U.S. Coast and Geodetic Survey
OF FIELD ENGINEERS BULLETIN
June 1931, p. 50.)
In the early
part of July, 1930, while dragging in the middle of Long Island
Sound, the drag, set at an effective depth of 42 feet, hung
in a charted depth of 53 feet of water. The tender sounding
on the obstruction obtained a depth of 38 feet, with indications
of shoaler depth.
diagram. The basic principle is to drag a wire attached
two vessels If the wire encounters an obstruction it will
come taut and form a "V".
to clear the drag failed and it was decided to take it in. Solidly
hooked, it looked for a time as if we would have to part it.
Suddenly something let go and the wire came sliding in bringing
a vessel's mast to the surface. The freshness of the paint and
the condition of a running light attached to the mast gave evidence
that it had been in the water but a short time.
was marked "unfinished" on the field sheet and a location
of the obstruction with the note "probably a wreck" was
sent to the Washington office.
time after this as the party was preparing to leave the
dock, a little old man came bustling down to the dock and
asked for the captain of the launch. He introduced himself
as Captain Timmons and said his business was salvaging sunken
ships. We later found that Timmons was 71 years old and
was the oldest salvage man on the Sound. He brought with
him a copy of a marine magazine with a copy of the notice
that had been sent to the office reporting the obstruction.
was pointed out on the chart and the mast was shown him. With
a piece of the wreckage and our story as a guide, he returned
to Brooklyn to try to identify the boat. As a clue, he knew
the approximate height of the vessel, obtained from the difference
between the charted depth in the locality and the sounding obtained
on the top of the wreck, namely, 53-38.
heard from Timmons again; this time he greeted us with the
smiling statement that he was sure the obstruction we had
located was a missing oil barge. As if in answer to this,
the body of a man, identified as the captain of a missing
oil barge, was found a week later about six miles from the
spot where we had pulled up the mast.
organized a company and a diver went down on the wreck.
He reported it to be resting upright in the mud and in perfect
condition; also that it was the boat Timmons thought it
was. The boat known as Reliable Fuel Oil Supply Barge No.
3 had sailed about dusk from Brooklyn on January 30, 1930,
bound for Bridgeport, Connecticut, with a cargo of oil.
No one could be found that had seen or heard of her after
that night. At the time of her disappearance, the crew consisted
of an engineer and a captain. The engineer was never found.
After the disappearance of Barge No. 3, two women appeared
at the insurance office and claimed the insurance of the

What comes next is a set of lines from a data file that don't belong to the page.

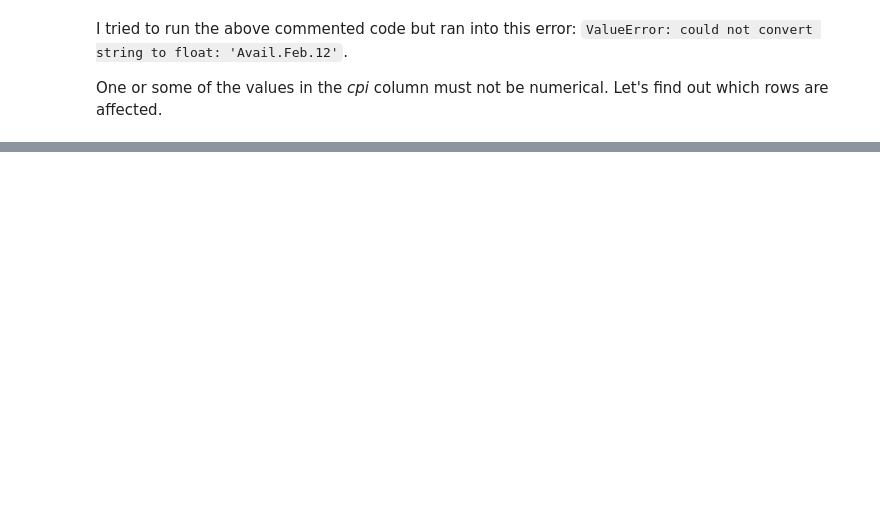
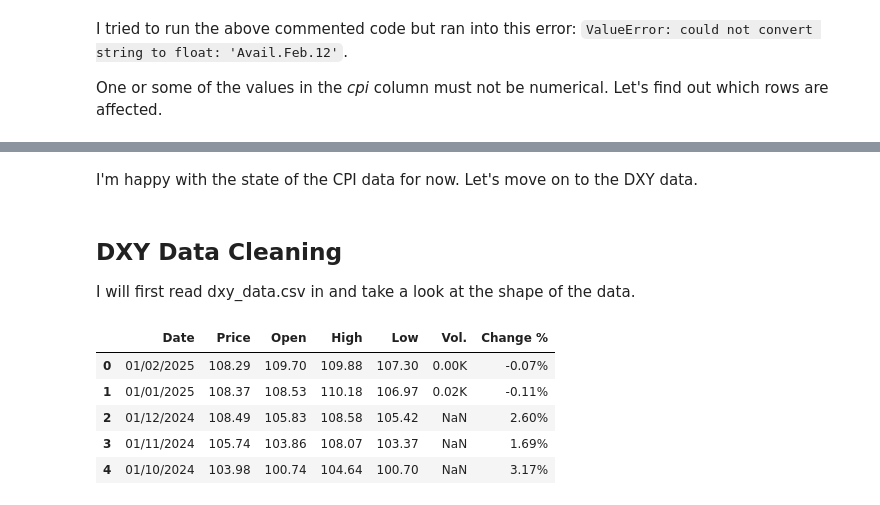
Before and after one commit to keanscott/gold_predictor, a Jupyter notebook: data_cleaning/gold_data_cleaning.ipynb, the cells around one changed output, grey strips where cells are left out. Saved outputs shown, nothing was run; the diff lists cells and outputs as text; code cells hidden in the pictures; blank space fills up the shorter version.

Commit message:
Update data. Update data cleaning notebook.

```diff
--- a/data_cleaning/gold_data_cleaning.ipynb
+++ b/data_cleaning/gold_data_cleaning.ipynb
@@ -223,0 +256,17 @@ print(non_numerical_idx)
+# %% [markdown]
+I'm happy with the state of the CPI data for now. Let's move on to the DXY data.
+# %% [markdown]
+## DXY Data Cleaning
+
+I will first read dxy_data.csv in and take a look at the shape of the data.
+# %%
+dxy_data = pd.read_csv("../data/dxy_data.csv")
+
+dxy_data.head()
+# %% [output]
+|  | Date | Price | Open | High | Low | Vol. | Change % |
+| 0 | 01/02/2025 | 108.29 | 109.70 | 109.88 | 107.30 | 0.00K | -0.07% |
+| 1 | 01/01/2025 | 108.37 | 108.53 | 110.18 | 106.97 | 0.02K | -0.11% |
+| 2 | 01/12/2024 | 108.49 | 105.83 | 108.58 | 105.42 | NaN | 2.60% |
+| 3 | 01/11/2024 | 105.74 | 103.86 | 108.07 | 103.37 | NaN | 1.69% |
+| 4 | 01/10/2024 | 103.98 | 100.74 | 104.64 | 100.70 | NaN | 3.17% |
```
Also changed, not shown: parts of 22 cells of this notebook, 2 other files.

missing captain, both offering proof that they were married
to him. As neither of the men could be proven dead, the
matter could not be settled until the boat was found.

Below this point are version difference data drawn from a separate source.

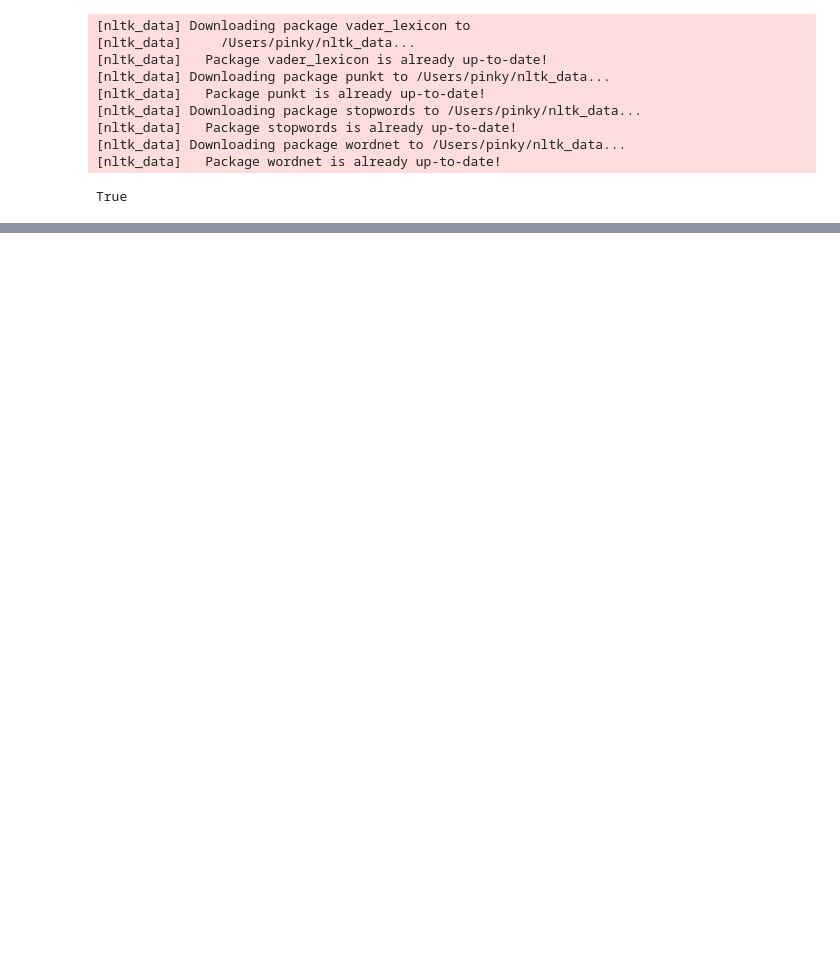
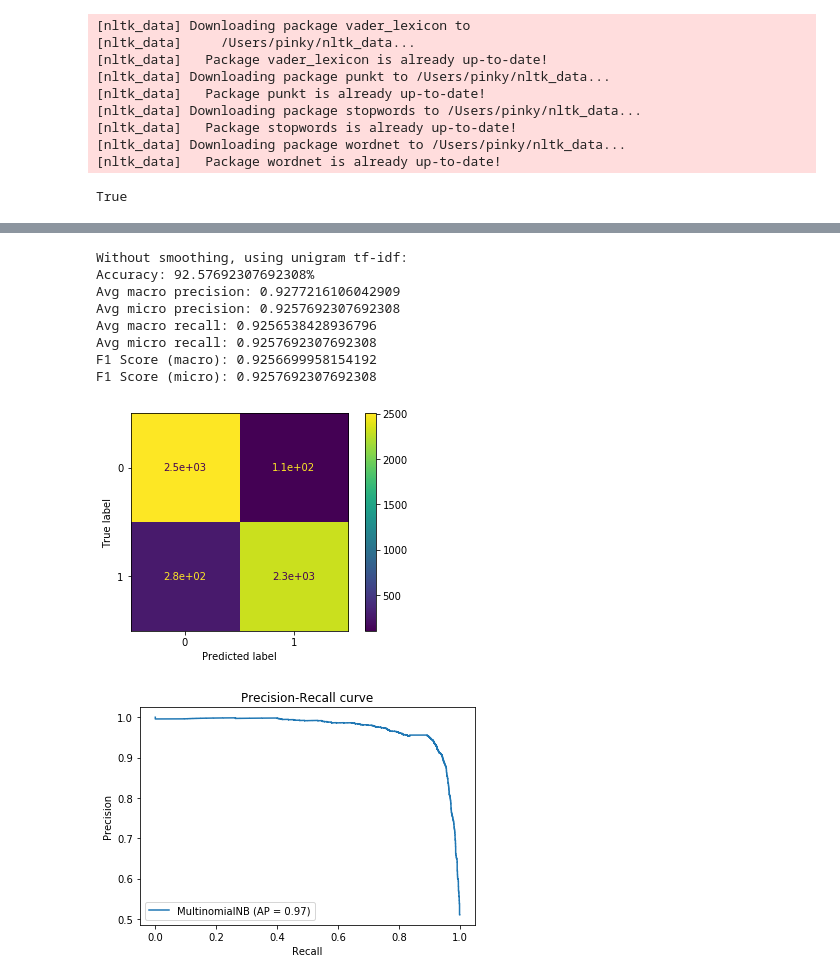
Before and after one commit to pinkychauhan89/CourseProject, a Jupyter notebook: FakeNewsClassifier.ipynb, the cells around one changed output, grey strips where cells are left out. Saved outputs shown, nothing was run; the diff lists cells and outputs as text; code cells hidden in the pictures; blank space fills up the shorter version.

```diff
--- a/FakeNewsClassifier.ipynb
+++ b/FakeNewsClassifier.ipynb
@@ -341,0 +450,4 @@ print(Accuracy*100)
+# %%
+#Unigram tf-idf matrix split
+
+train_x_unigram_tfidf, test_x_unigram_tfidf, train_y_unigram_tfidf, test_y_unigram_tfidf = train_test_split(unigram_tfidf_matrix, df_y)
@@ -341,0 +507,17 @@ print(Accuracy*100)
+# %%
+
+print("\nWithout smoothing, using unigram tf-idf:")
+mnb_unigram_tfidf = MultinomialNB(alpha=1.0e-10)
+mnb_unigram_tfidf.fit(train_x_unigram_tfidf, train_y_unigram_tfidf)
+assess_model_performance(mnb_unigram_tfidf, test_x_unigram_tfidf, test_y_unigram_tfidf)
+# %% [output]
+Without smoothing, using unigram tf-idf:
+Accuracy: 92.57692307692308%
+Avg macro precision: 0.9277216106042909
+Avg micro precision: 0.9257692307692308
+Avg macro recall: 0.9256538428936796
+Avg micro recall: 0.9257692307692308
+F1 Score (macro): 0.9256699958154192
+F1 Score (micro): 0.9257692307692308
+[figure, added]
+[figure, added]
```
Also changed, not shown: parts of 87 cells of this notebook, 3 other files.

three days' work with divers and a floating crane, the craft
was raised and towed into Brooklyn. The water was pumped
out and 300 pounds of live fish were found in the hold.
article is accompanied by a plate entitled "WIRE DRAG SURVEYS,
LONG ISLAND SOUND" and showing seven photographs, captioned
launches Marindin and Ogden
Aftermast of Salvaged Tanker
Types of Intermediate Buoys
Setting Out the Drag
Salvaged Tanker Found in 52 Feet of Water)